To Rome with Love
Mr. Allen Goes to Rome
The new Woody Allen movie, To Rome with Love, is exactly what its title suggests: a love letter to Rome. An ensemble piece, the movie tells four different stories. The stories all take place over a different timeline and never intersect; they are connected only by the fact that all four stories take place in Rome.
Acting for the first time since 2006’s Scoop, Allen plays a reluctantly retired music promoter traveling to Rome to meet his daughter’s Italian fiancé. While there, he discovers that his future son-in-law’s father has an incredible singing voice. He is determined to make the man a star, even if it means working around an unusual obstacle that could embarrass the whole family.
Also visiting Rome is a newly married couple hoping to set up a home in the city. While the groom is waiting for his relatives to arrive and introduce him to some of the key business people in the city, the bride heads out to get her hair done. Unfortunately, a running joke in the film is that Rome is a very difficult city to navigate. She gets lost and ends up stumbling across a movie production and meets one of her favorite actors, an egotistical movie star who is not above taking advantage of the naïve affection of a beautiful young fan. Meanwhile, the groom has his own problems when a prostitute stumbles into his arms, causing mass confusion among him and his relatives.
Another story focuses on a young architect living in Rome with his girlfriend who is studying there. When her sexually independent actress friend comes to stay, he finds himself immediately drawn to her. He doesn’t think he can resist, despite the warnings of an older architect who always seems to be around to give him some advice whether he wants it or not.
Finally, there is the story of an average Rome office worker who suddenly and inexplicably finds himself the most popular man in the city. He’s being interviewed on television, walking down the red carpet, and being pursued at every turn by the paparazzi. Is fame everything he’d hoped it would be?
Each of the four stories has their moments, but none are especially strong. It would have been nice for them to overlap at some point, but really the only thing tying the plots together is the location. It’s like watching four short films, but instead of watching them back to back, we are watching them intercut together. The office worker turned tabloid darling story was perhaps the best in terms of its theme—fame is fickle and often unexplainable—while the music promoter plotline provided some of the movie’ more amusing moments.
When Allen’s character talks about how much he is struggling with retirement, you can’t help but wonder if Allen is expressing his own feelings about retiring from acting, explaining his return here. He does well, playing the same character we have seen for decades. It’s strange, too, because the young architect played by Jesse Eisenberg is essentially the Woody Allen persona as well, so it’s almost too much Woody. Add to that the fact that you have Roberto Benigni and Alessandro Tiberi essentially playing Italian versions of the same character and there isn’t much separation between all four stories when it comes to their protagonists.
Alec Baldwin is quite amusing as what seems to be Eisenberg’s conscience in physical form.
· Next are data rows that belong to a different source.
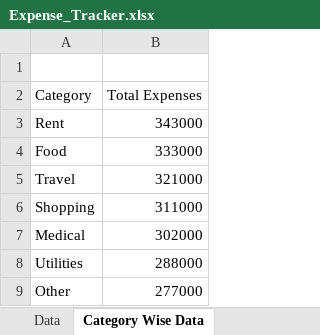
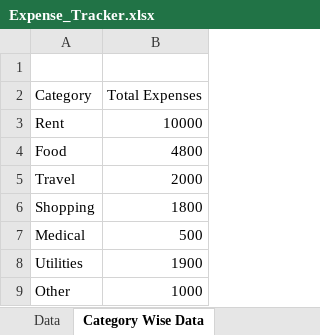
Before and after one commit to Abdullah-Shaikh-22/Projects, an Excel workbook: Expense_Tracker.xlsx, sheet Category Wise Data, drawn as a sheet; values as stored, in another font and other column widths than the file's, no borders; charts and pictures and table styles not drawn; the diff names each change by its address in the sheet, - before the commit and + after, or states it on an @@ line.

Commit message:
enabled macro  in expense tracker

```diff
--- a/Expense_Tracker.xlsx (sheet Category Wise Data)
+++ b/Expense_Tracker.xlsx (sheet Category Wise Data)
-B3 (Total Expenses): 343000
+B3 (Total Expenses): 10000
-B4 (Total Expenses): 333000
+B4 (Total Expenses): 4800
-B5 (Total Expenses): 321000
+B5 (Total Expenses): 2000
-B6 (Total Expenses): 311000
+B6 (Total Expenses): 1800
-B7 (Total Expenses): 302000
+B7 (Total Expenses): 500
-B8 (Total Expenses): 288000
+B8 (Total Expenses): 1900
-B9 (Total Expenses): 277000
+B9 (Total Expenses): 1000
```
Also changed, not shown: sheet Department vs Expenses, sheet Employee wise Expenses, sheet Kpi Cards, sheet Savings vs Expenses, sheet Income vs Expenses, sheet Dashboard, charts or pictures.
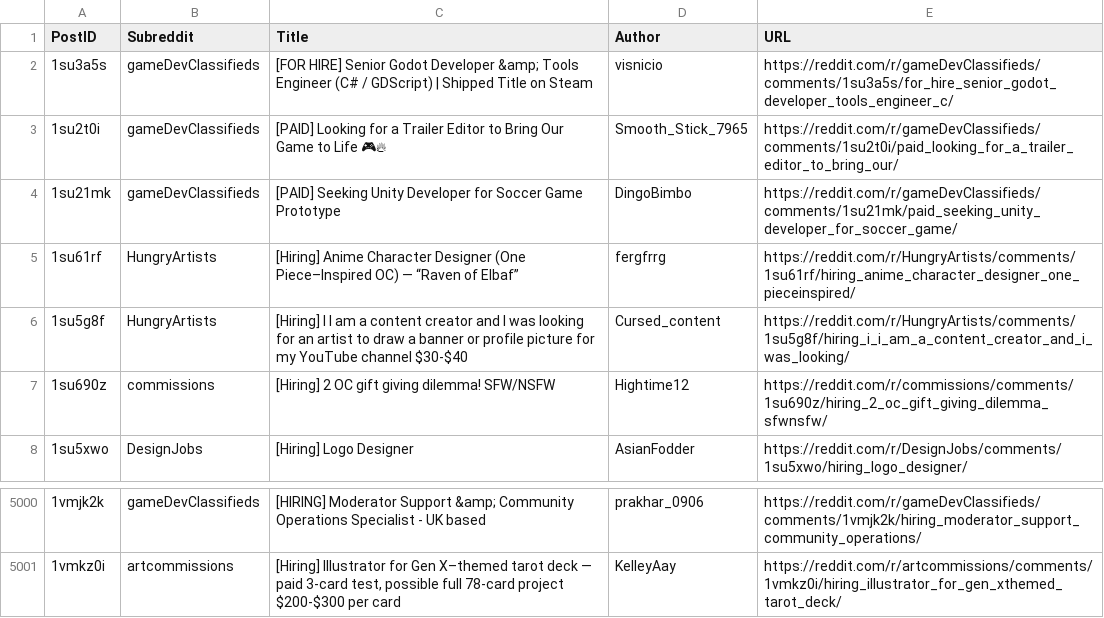
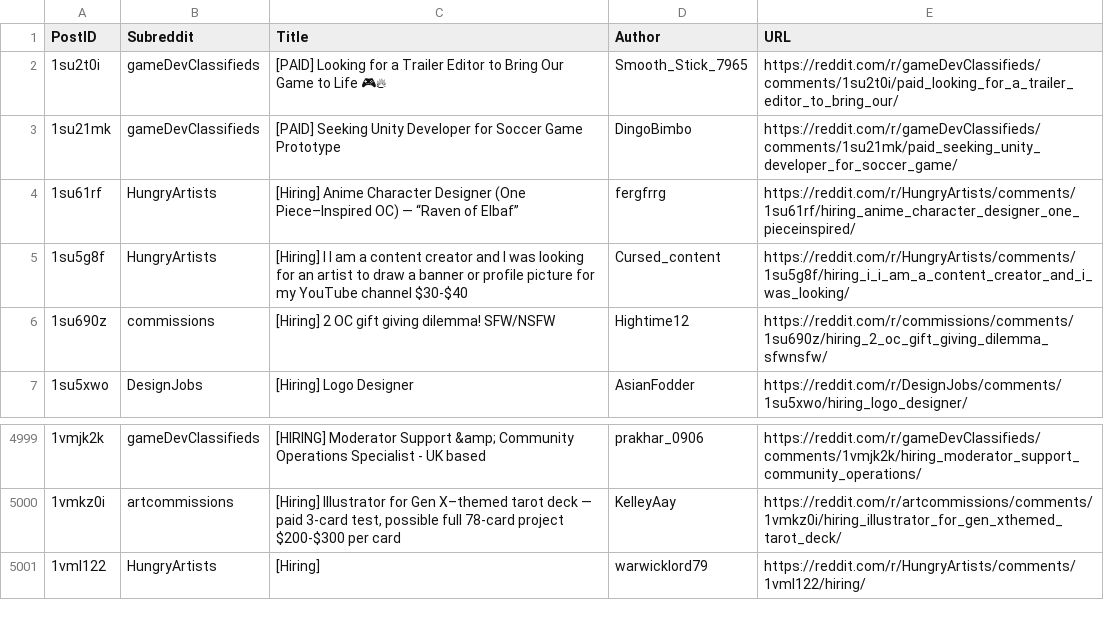
Before and after one commit to Jack0fcodes/redd0tBot, a CSV file: posts_reddit.csv, drawn as a sheet; only a part is shown, gaps mark what is left out; removed rows and columns are numbered as before the commit, all else as after; the diff names each change by its address in the sheet, - before the commit and + after, or states it on an @@ line.

```diff
--- a/posts_reddit.csv
+++ b/posts_reddit.csv
-row 2: 1su3a5s | gameDevClassifieds | [FOR HIRE] Senior Godot Developer &amp; Tools Engineer (C# / GDScript) | Shipped Title on Steam | visnicio | https://reddit.com/r/gameDevClassifieds/comments/1su3a5s/for_hire_senior_godot_developer_tools_engineer_c/
+row 5001: 1vml122 | HungryArtists | [Hiring] | warwicklord79 | https://reddit.com/r/HungryArtists/comments/1vml122/hiring/
```
Also changed, not shown: 1 other file.
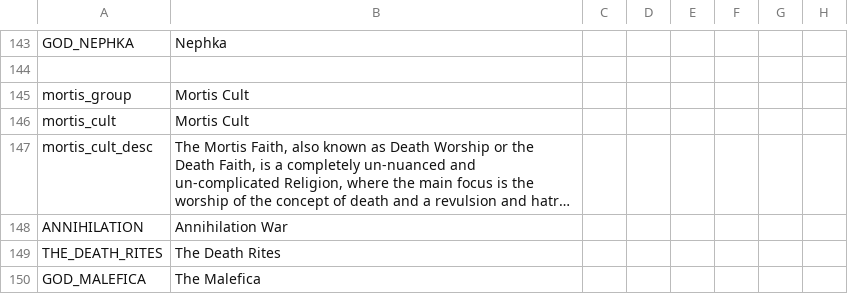
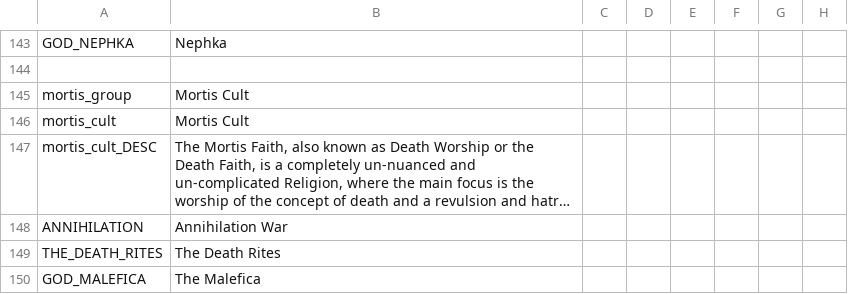
Before and after one commit to Federico-CM/ck2_mod, a CSV file: regalia_reborn/localisation/rr_religions.csv, drawn as a sheet; only a part is shown, gaps mark what is left out; long unchanged cells end in …; the diff names each change by its address in the sheet, - before the commit and + after, or states it on an @@ line.

Commit message:
Update rr_religions.csv

```diff
--- a/regalia_reborn/localisation/rr_religions.csv
+++ b/regalia_reborn/localisation/rr_religions.csv
-A147: mortis_cult_desc
+A147: mortis_cult_DESC
```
He just keeps showing up at random points in the Eisenberg story to share some advice. At times, it felt like he might be an imaginary character, but that theory is thrown out the window when the other characters also speak with him. In typical Woody Allen fashion, the Baldwin character is ultimately left as something of an enigma and it is one of the film’s more amusing touches.
Although on the whole not the greatest of movies, To Rome with Love does offer up enough fun Woody Allen touches that are sure to delight his fans.
To Rome with Love is rated R for “sexual references.” Looking back on the movie, it didn’t seem very explicit and it seems like it could have gotten away with a PG-13 rating
Courtesy of a local publicist, Jeff attended a promotional screening of To Rome with Love.